--- Provided material Enclosed Below ---
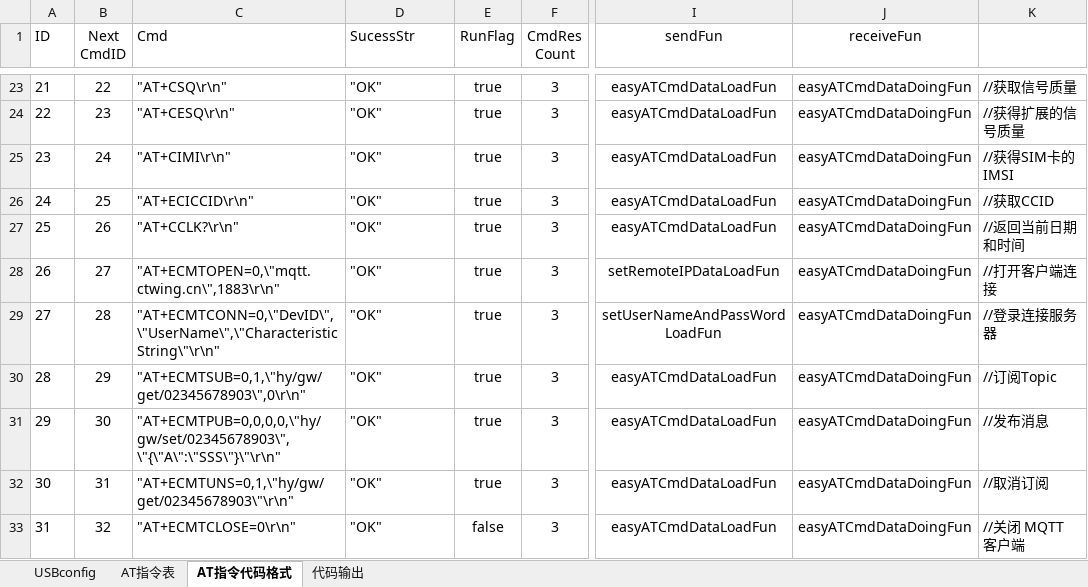
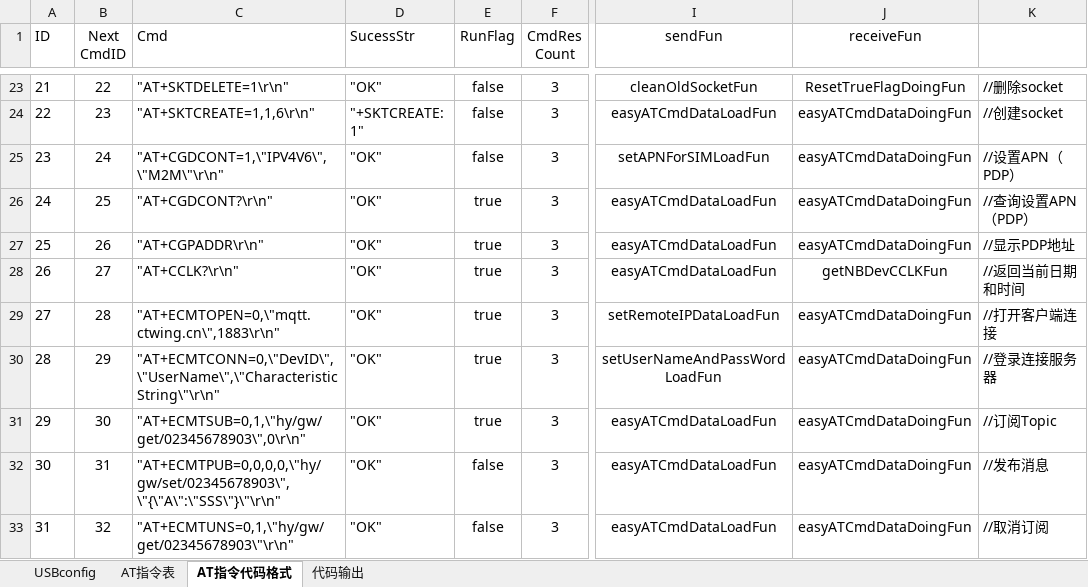
Before and after one commit to chaimark/C_Quiz, an Excel workbook: 输出时间设置命令.xlsm, sheet AT指令代码格式, drawn as a sheet; only a part is shown, gaps mark what is left out; values as stored, in another font and other column widths than the file's, no borders; conditional formats not drawn; the diff covers the shown part only; the diff names each change by its address in the sheet, - before the commit and + after, or states it on an @@ line.

```diff
--- a/输出时间设置命令.xlsm (sheet AT指令代码格式)
+++ b/输出时间设置命令.xlsm (sheet AT指令代码格式)
-C23 (Cmd): "AT+CSQ\r\n"
+C23 (Cmd): "AT+SKTDELETE=1\r\n"
-E23:E25 (RunFlag): true
+E23:E25 (RunFlag): false
-I23 (sendFun): easyATCmdDataLoadFun
+I23 (sendFun): cleanOldSocketFun
-J23 (receiveFun): easyATCmdDataDoingFun
+J23 (receiveFun): ResetTrueFlagDoingFun
-K23: //获取信号质量
+K23: //删除socket
-C24 (Cmd): "AT+CESQ\r\n"
+C24 (Cmd): "AT+SKTCREATE=1,1,6\r\n"
-D24 (SucessStr): "OK"
+D24 (SucessStr): "+SKTCREATE: 1"
-K24: //获得扩展的信号质量
+K24: //创建socket
-C25 (Cmd): "AT+CIMI\r\n"
+C25 (Cmd): "AT+CGDCONT=1,\"IPV4V6\",\"M2M\"\r\n"
-I25 (sendFun): easyATCmdDataLoadFun
+I25 (sendFun): setAPNForSIMLoadFun
-K25: //获得SIM卡的IMSI
+K25: //设置APN（PDP）
-C26 (Cmd): "AT+ECICCID\r\n"
+C26 (Cmd): "AT+CGDCONT?\r\n"
-K26: //获取CCID
+K26: //查询设置APN（PDP）
-C27 (Cmd): "AT+CCLK?\r\n"
+C27 (Cmd): "AT+CGPADDR\r\n"
-K27: //返回当前日期和时间
+K27: //显示PDP地址
-C28 (Cmd): "AT+ECMTOPEN=0,\"mqtt.ctwing.cn\",1883\r\n"
+C28 (Cmd): "AT+CCLK?\r\n"
-I28 (sendFun): setRemoteIPDataLoadFun
+I28 (sendFun): easyATCmdDataLoadFun
-J28 (receiveFun): easyATCmdDataDoingFun
+J28 (receiveFun): getNBDevCCLKFun
-K28: //打开客户端连接
+K28: //返回当前日期和时间
-C29 (Cmd): "AT+ECMTCONN=0,\"DevID\",\"UserName\",\"Characteristic String\"\r\n"
+C29 (Cmd): "AT+ECMTOPEN=0,\"mqtt.ctwing.cn\",1883\r\n"
-I29 (sendFun): setUserNameAndPassWordLoadFun
+I29 (sendFun): setRemoteIPDataLoadFun
-K29: //登录连接服务器
+K29: //打开客户端连接
-C30 (Cmd): "AT+ECMTSUB=0,1,\"hy/gw/get/02345678903\",0\r\n"
+C30 (Cmd): "AT+ECMTCONN=0,\"DevID\",\"UserName\",\"Characteristic String\"\r\n"
-I30 (sendFun): easyATCmdDataLoadFun
+I30 (sendFun): setUserNameAndPassWordLoadFun
-K30: //订阅Topic
+K30: //登录连接服务器
-C31 (Cmd): "AT+ECMTPUB=0,0,0,0,\"hy/gw/set/02345678903\",\"{\"A\":\"SSS\"}\"\r\n"
+C31 (Cmd): "AT+ECMTSUB=0,1,\"hy/gw/get/02345678903\",0\r\n"
-K31: //发布消息
+K31: //订阅Topic
-C32 (Cmd): "AT+ECMTUNS=0,1,\"hy/gw/get/02345678903\"\r\n"
+C32 (Cmd): "AT+ECMTPUB=0,0,0,0,\"hy/gw/set/02345678903\",\"{\"A\":\"SSS\"}\"\r\n"
-E32 (RunFlag): true
+E32 (RunFlag): false
-K32: //取消订阅
+K32: //发布消息
-C33 (Cmd): "AT+ECMTCLOSE=0\r\n"
+C33 (Cmd): "AT+ECMTUNS=0,1,\"hy/gw/get/02345678903\"\r\n"
-K33: //关闭 MQTT 客户端
+K33: //取消订阅
```
Also changed, not shown: 39 edited cells elsewhere in this sheet, sheet AT指令表, sheet 代码输出, formulas that keep their value, 12 other files.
--- End of Enclosed Provided material ---
Your goal
Write the records out in full, word for word; leave every picture behind.

Task solution
Before and after one commit to chaimark/C_Quiz, an Excel workbook: 输出时间设置命令.xlsm, sheet AT指令代码格式, drawn as a sheet; only a part is shown, gaps mark what is left out; values as stored, in another font and other column widths than the file's, no borders; conditional formats not drawn; the diff covers the shown part only; the diff names each change by its address in the sheet, - before the commit and + after, or states it on an @@ line.

```diff
--- a/输出时间设置命令.xlsm (sheet AT指令代码格式)
+++ b/输出时间设置命令.xlsm (sheet AT指令代码格式)
-C23 (Cmd): "AT+CSQ\r\n"
+C23 (Cmd): "AT+SKTDELETE=1\r\n"
-E23:E25 (RunFlag): true
+E23:E25 (RunFlag): false
-I23 (sendFun): easyATCmdDataLoadFun
+I23 (sendFun): cleanOldSocketFun
-J23 (receiveFun): easyATCmdDataDoingFun
+J23 (receiveFun): ResetTrueFlagDoingFun
-K23: //获取信号质量
+K23: //删除socket
-C24 (Cmd): "AT+CESQ\r\n"
+C24 (Cmd): "AT+SKTCREATE=1,1,6\r\n"
-D24 (SucessStr): "OK"
+D24 (SucessStr): "+SKTCREATE: 1"
-K24: //获得扩展的信号质量
+K24: //创建socket
-C25 (Cmd): "AT+CIMI\r\n"
+C25 (Cmd): "AT+CGDCONT=1,\"IPV4V6\",\"M2M\"\r\n"
-I25 (sendFun): easyATCmdDataLoadFun
+I25 (sendFun): setAPNForSIMLoadFun
-K25: //获得SIM卡的IMSI
+K25: //设置APN（PDP）
-C26 (Cmd): "AT+ECICCID\r\n"
+C26 (Cmd): "AT+CGDCONT?\r\n"
-K26: //获取CCID
+K26: //查询设置APN（PDP）
-C27 (Cmd): "AT+CCLK?\r\n"
+C27 (Cmd): "AT+CGPADDR\r\n"
-K27: //返回当前日期和时间
+K27: //显示PDP地址
-C28 (Cmd): "AT+ECMTOPEN=0,\"mqtt.ctwing.cn\",1883\r\n"
+C28 (Cmd): "AT+CCLK?\r\n"
-I28 (sendFun): setRemoteIPDataLoadFun
+I28 (sendFun): easyATCmdDataLoadFun
-J28 (receiveFun): easyATCmdDataDoingFun
+J28 (receiveFun): getNBDevCCLKFun
-K28: //打开客户端连接
+K28: //返回当前日期和时间
-C29 (Cmd): "AT+ECMTCONN=0,\"DevID\",\"UserName\",\"Characteristic String\"\r\n"
+C29 (Cmd): "AT+ECMTOPEN=0,\"mqtt.ctwing.cn\",1883\r\n"
-I29 (sendFun): setUserNameAndPassWordLoadFun
+I29 (sendFun): setRemoteIPDataLoadFun
-K29: //登录连接服务器
+K29: //打开客户端连接
-C30 (Cmd): "AT+ECMTSUB=0,1,\"hy/gw/get/02345678903\",0\r\n"
+C30 (Cmd): "AT+ECMTCONN=0,\"DevID\",\"UserName\",\"Characteristic String\"\r\n"
-I30 (sendFun): easyATCmdDataLoadFun
+I30 (sendFun): setUserNameAndPassWordLoadFun
-K30: //订阅Topic
+K30: //登录连接服务器
-C31 (Cmd): "AT+ECMTPUB=0,0,0,0,\"hy/gw/set/02345678903\",\"{\"A\":\"SSS\"}\"\r\n"
+C31 (Cmd): "AT+ECMTSUB=0,1,\"hy/gw/get/02345678903\",0\r\n"
-K31: //发布消息
+K31: //订阅Topic
-C32 (Cmd): "AT+ECMTUNS=0,1,\"hy/gw/get/02345678903\"\r\n"
+C32 (Cmd): "AT+ECMTPUB=0,0,0,0,\"hy/gw/set/02345678903\",\"{\"A\":\"SSS\"}\"\r\n"
-E32 (RunFlag): true
+E32 (RunFlag): false
-K32: //取消订阅
+K32: //发布消息
-C33 (Cmd): "AT+ECMTCLOSE=0\r\n"
+C33 (Cmd): "AT+ECMTUNS=0,1,\"hy/gw/get/02345678903\"\r\n"
-K33: //关闭 MQTT 客户端
+K33: //取消订阅
```
Also changed, not shown: 39 edited cells elsewhere in this sheet, sheet AT指令表, sheet 代码输出, formulas that keep their value, 12 other files.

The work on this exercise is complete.